With just a day and half of pre season testing left to go, HRT finally unveiled their 2011 car, the F111. Possibly the team with the least budget and smallest technical resources, their efforts to find a chassis partner in the past year have failed to deliver. Thus its been left to the teams Technical Director Geoff Willis to build up a design team to rework the 2010 F110 chassis into a 2011 legal car. Willis worked with Paul White, a designer with long F1 experience in both teams such as Jordan and Honda, as well a stints as a freelancer at Super Aguri. Construction of the car has been sub contracted to the usual range of F1 industry specialists. Then the cars then assembled at Kolles workshops in Germany (Greding, near Ingolstadt).
I had already been told by Colin Kolles that the car is based on the 2010 car, with the only major structure carried over being the top half of the monocoque. But visually the the car is a mix of new details and shapes from the old car.
Certainly the nose appears different at first. But the strakes, camera pods and the revised wing mounting pylons do a lot to disguise the overall shape, but the nose cone shape itself seems to have been carried over. Beneath is a front wing that is all new, the main plane is larger and the flaps are simpler being a pair of elements stacked above each other. The cascades are also new, which along with the endplates appear to be inspired by the Brawn BGP001, Paul White being a long time Honda designer, perhaps brought these ideas to the team.
In general monocoque shape and with it the roll hoop and front suspension are visually inseparable from the 2010 cars design. Equally the front brake duct design appears to be carried over. Aside the tub, the bargeboards are new, being quite tall pointed designs taking over from the smaller serrated versions.
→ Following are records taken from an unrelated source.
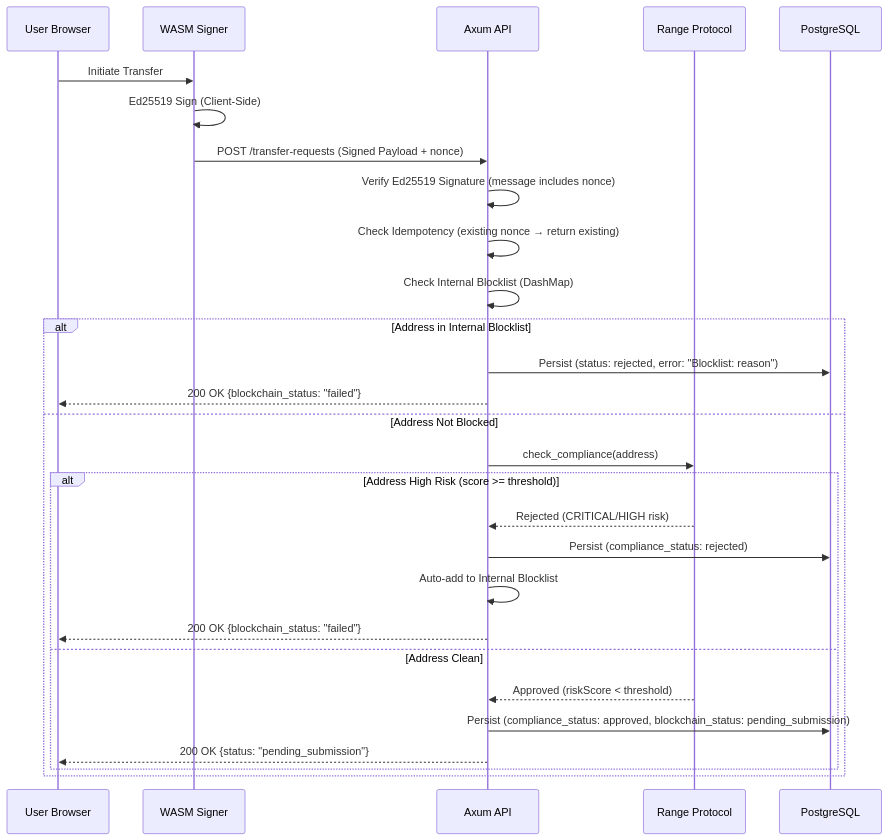
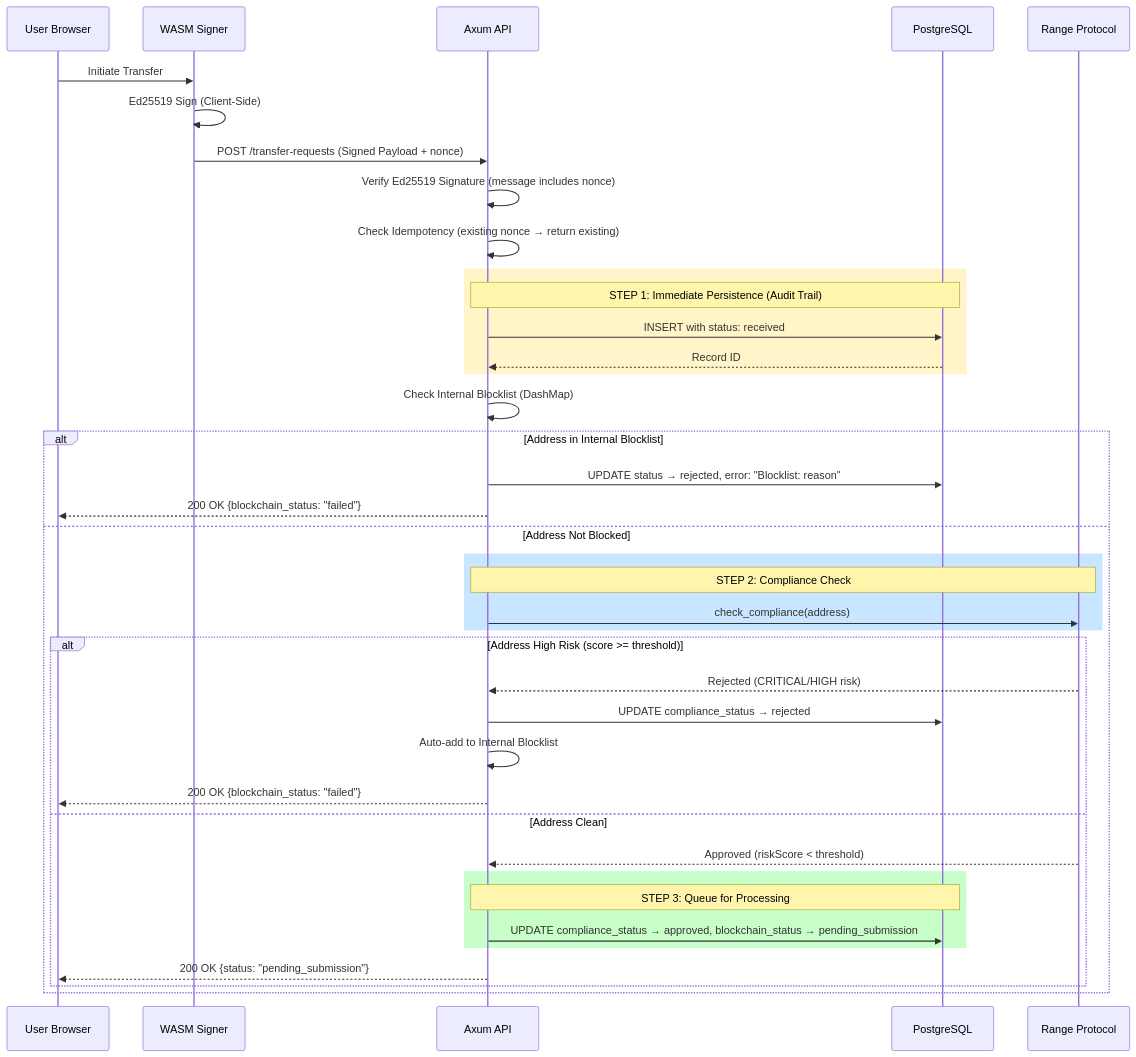
One commit to Berektassuly/solana-compliance-relayer changed the first of 2 diagrams in docs/ARCHITECTURE.md. Above: the diagram before and after it, drawn with Mermaid. The commit also changed other lines of this file and 8 other files, not shown here.

First line of the commit message:
feat: implement enterprise reliability architecture & active polling

````diff
--- a/docs/ARCHITECTURE.md
+++ b/docs/ARCHITECTURE.md
@@ -102,33 +116,47 @@
 ```mermaid
 sequenceDiagram
     participant User as User Browser
     participant WASM as WASM Signer
     participant API as Axum API
+    participant DB as PostgreSQL
     participant Range as Range Protocol
-    participant DB as PostgreSQL
 
     User->>WASM: Initiate Transfer
     WASM->>WASM: Ed25519 Sign (Client-Side)
     WASM->>API: POST /transfer-requests (Signed Payload + nonce)
     
     API->>API: Verify Ed25519 Signature (message includes nonce)
     API->>API: Check Idempotency (existing nonce → return existing)
+    
+    rect rgb(255, 245, 200)
+        Note over API,DB: STEP 1: Immediate Persistence (Audit Trail)
+        API->>DB: INSERT with status: received
+        DB-->>API: Record ID
+    end
+    
     API->>API: Check Internal Blocklist (DashMap)
     
     alt Address in Internal Blocklist
-        API->>DB: Persist (status: rejected, error: "Blocklist: reason")
+        API->>DB: UPDATE status → rejected, error: "Blocklist: reason"
         API-->>User: 200 OK {blockchain_status: "failed"}
     else Address Not Blocked
-        API->>Range: check_compliance(address)
+        rect rgb(200, 230, 255)
+            Note over API,Range: STEP 2: Compliance Check
+            API->>Range: check_compliance(address)
+        end
+        
         alt Address High Risk (score >= threshold)
             Range-->>API: Rejected (CRITICAL/HIGH risk)
-            API->>DB: Persist (compliance_status: rejected)
+            API->>DB: UPDATE compliance_status → rejected
             API->>API: Auto-add to Internal Blocklist
             API-->>User: 200 OK {blockchain_status: "failed"}
         else Address Clean
             Range-->>API: Approved (riskScore < threshold)
-            API->>DB: Persist (compliance_status: approved, blockchain_status: pending_submission)
+            rect rgb(200, 255, 200)
+                Note over API,DB: STEP 3: Queue for Processing
+                API->>DB: UPDATE compliance_status → approved, blockchain_status → pending_submission
+            end
             API-->>User: 200 OK {status: "pending_submission"}
         end
     end
 ```
````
Then the sidepods are largely new, albeit with inlets similar to the F110, possibly due to the crash structures being in largely the same places. But the sidepods undercut is far more pronounced and the coke bottle shape, now much lower and sporting a low exit for the exhaust pipe. HRT maintained their periscope top exit pipes through out last year and never developed a blown diffuser.
Allowing the sidepods to be slimmer is a Red Bull style bulged exit above the gearbox. This also highlights the vestigial shark fin on the top of the engine cover.
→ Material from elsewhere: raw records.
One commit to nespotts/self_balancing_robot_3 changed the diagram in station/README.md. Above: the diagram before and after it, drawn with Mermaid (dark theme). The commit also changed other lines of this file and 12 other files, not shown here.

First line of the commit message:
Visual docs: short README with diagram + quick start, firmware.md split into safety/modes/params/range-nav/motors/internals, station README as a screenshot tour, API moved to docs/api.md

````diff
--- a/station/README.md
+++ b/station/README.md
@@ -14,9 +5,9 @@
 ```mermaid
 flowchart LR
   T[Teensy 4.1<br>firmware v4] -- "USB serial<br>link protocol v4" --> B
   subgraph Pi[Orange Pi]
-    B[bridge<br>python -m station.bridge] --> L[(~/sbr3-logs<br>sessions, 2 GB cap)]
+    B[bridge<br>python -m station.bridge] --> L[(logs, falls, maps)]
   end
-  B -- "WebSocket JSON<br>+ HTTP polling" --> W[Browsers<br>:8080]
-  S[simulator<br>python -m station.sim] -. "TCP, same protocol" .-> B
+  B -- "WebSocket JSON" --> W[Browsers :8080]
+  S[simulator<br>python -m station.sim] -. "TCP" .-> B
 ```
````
At the tail a new rear wing is complete with new endplates and a central mounting pylon. This in turn shows that the rear impact structure has been redesigned to both accommodate the Williams 2010 gearbox, the wing mounting pylon and also the differing needs of a single diffuser over the 2010 double diffuser. No detail of the diffuser is clear as yet, but as the exhaust appears to be simply a set up to blow over the diffuser, the floor is not expected to hold any surprises.
As the car sports Williams gearbox technology and the gear case from 2010, the car is duty bound to have similar inboard suspension geometry and pushrod springdamper actuation. In order to package the new gearbox, HRT will have had to alter the rear suspension linkages and possibly the uprights. Being a well developed and contemporary aluminium cased gearbox, the Williams rear is likely to be lighter than the outgoing Xtrac gearbox. Although HRT did not specifically suffer with hydraulics unreliability last year. The Williams set up is also likely to be far more reliable and well package compared to the 2010 set up. This weight and design resource saving fro the Williams rear end will no doubt aid HRT in designing the rest of the car and getting down to the right weight distribution and still have the small amount of ballast to play with.
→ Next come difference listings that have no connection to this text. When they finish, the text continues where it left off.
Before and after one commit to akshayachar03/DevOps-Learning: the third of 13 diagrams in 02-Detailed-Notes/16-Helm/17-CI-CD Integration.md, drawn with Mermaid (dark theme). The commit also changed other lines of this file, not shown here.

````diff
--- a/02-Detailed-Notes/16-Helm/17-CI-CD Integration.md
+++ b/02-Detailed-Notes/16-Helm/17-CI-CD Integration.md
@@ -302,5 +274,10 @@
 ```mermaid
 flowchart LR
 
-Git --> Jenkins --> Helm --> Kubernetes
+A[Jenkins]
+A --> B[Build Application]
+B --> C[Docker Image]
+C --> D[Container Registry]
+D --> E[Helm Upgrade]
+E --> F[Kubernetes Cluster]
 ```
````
As with the Virgin who also run the Cosworth engine, no KERS is to be installed in the car. Thus these two teams use a slightly different spec of engine to Williams, whose engine is reconfigured slightly for the KERS installation.
In summary the upgrade to the car appears to be a logical and quite far ranging upgrade, possibly no less different year to year than other budget limited teams. it’s a surprising fact that although teams make th ePR headline that the car is all new and only something mundane like the wheel nuts are carried over. Most teams do in fact re-use a lot of componentry from older cars. Looking at their parts list for the current car will see model numbers for some parts dating back ten years.
In 2010 the HRT car kept pace with Lotus and Virgin through out the year, albeit still slower but the gap never increased significantly. While their rivals had many updates through the year, with big steps at Silverstone, HRT were able to develop the set up of the car to maintain the gap. Notwithstanding the discontinuity of drivers. A big update from a pair of respected engineers should allow HRT to keep up to the tail of the pack. However, testing suggests Lotus have made a larger step up the grid in pace than Virgin. It may be that HRT only have one team to fight with this year.